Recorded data

============

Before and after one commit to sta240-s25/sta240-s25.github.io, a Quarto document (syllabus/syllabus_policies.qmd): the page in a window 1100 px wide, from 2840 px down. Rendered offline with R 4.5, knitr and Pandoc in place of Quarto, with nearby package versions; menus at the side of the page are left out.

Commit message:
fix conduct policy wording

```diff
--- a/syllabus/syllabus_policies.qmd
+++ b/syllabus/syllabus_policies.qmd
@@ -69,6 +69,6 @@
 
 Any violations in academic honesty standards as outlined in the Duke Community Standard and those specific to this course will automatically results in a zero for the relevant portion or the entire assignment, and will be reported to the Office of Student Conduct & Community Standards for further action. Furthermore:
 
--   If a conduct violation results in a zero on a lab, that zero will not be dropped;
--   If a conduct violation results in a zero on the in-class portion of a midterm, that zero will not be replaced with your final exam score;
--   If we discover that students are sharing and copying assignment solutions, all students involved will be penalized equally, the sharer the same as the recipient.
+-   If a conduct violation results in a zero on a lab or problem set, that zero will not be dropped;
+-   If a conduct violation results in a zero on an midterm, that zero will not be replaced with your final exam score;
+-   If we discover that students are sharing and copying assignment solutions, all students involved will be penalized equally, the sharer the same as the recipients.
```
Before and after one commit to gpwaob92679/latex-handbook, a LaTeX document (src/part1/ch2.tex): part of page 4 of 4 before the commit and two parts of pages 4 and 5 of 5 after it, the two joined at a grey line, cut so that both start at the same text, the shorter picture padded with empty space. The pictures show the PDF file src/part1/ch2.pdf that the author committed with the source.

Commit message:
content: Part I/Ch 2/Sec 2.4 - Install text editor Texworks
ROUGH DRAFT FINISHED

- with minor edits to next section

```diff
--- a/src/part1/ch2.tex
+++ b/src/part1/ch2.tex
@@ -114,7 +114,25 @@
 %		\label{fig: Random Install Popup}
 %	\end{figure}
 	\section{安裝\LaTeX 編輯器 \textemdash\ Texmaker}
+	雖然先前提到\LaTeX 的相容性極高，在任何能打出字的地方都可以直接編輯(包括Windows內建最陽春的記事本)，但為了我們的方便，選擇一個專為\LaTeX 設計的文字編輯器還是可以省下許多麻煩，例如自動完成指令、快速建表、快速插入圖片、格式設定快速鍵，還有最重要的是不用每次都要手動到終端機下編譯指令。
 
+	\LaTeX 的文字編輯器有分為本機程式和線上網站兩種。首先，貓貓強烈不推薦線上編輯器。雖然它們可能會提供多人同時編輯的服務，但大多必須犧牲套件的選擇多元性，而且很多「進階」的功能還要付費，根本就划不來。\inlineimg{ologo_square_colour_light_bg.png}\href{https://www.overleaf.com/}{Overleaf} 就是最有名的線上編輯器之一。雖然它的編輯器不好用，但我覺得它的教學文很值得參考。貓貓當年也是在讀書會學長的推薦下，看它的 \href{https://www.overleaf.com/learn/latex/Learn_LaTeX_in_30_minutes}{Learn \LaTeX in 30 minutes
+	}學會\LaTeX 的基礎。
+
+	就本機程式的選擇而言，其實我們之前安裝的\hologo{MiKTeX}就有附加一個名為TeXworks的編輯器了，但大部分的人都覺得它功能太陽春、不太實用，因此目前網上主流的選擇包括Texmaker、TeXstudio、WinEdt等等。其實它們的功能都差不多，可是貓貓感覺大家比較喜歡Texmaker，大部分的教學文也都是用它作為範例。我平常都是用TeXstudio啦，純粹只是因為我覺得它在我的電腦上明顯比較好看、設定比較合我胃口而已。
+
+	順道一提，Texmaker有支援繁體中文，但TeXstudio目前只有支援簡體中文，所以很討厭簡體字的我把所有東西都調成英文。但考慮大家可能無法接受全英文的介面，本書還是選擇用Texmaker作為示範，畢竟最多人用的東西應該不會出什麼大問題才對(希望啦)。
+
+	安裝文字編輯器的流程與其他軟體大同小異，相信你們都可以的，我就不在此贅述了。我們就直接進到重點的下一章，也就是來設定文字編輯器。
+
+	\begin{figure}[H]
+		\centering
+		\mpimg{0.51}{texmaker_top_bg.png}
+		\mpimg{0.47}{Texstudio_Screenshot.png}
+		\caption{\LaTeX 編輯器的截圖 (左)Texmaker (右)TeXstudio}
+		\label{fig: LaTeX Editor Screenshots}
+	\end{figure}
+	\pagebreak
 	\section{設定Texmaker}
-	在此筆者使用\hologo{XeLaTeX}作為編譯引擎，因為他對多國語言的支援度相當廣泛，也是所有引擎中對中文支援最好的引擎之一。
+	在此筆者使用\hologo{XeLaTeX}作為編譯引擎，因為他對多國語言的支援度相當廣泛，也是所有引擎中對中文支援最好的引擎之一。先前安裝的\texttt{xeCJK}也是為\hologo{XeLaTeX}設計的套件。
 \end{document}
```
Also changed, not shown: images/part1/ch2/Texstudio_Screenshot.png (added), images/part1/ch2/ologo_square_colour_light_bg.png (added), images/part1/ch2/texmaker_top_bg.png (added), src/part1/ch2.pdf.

============

Reproduce every line above that contains the string "因為他對多國語言的支援度相當廣泛".

Output for this exercise
-	在此筆者使用\hologo{XeLaTeX}作為編譯引擎，因為他對多國語言的支援度相當廣泛，也是所有引擎中對中文支援最好的引擎之一。
+	在此筆者使用\hologo{XeLaTeX}作為編譯引擎，因為他對多國語言的支援度相當廣泛，也是所有引擎中對中文支援最好的引擎之一。先前安裝的\texttt{xeCJK}也是為\hologo{XeLaTeX}設計的套件。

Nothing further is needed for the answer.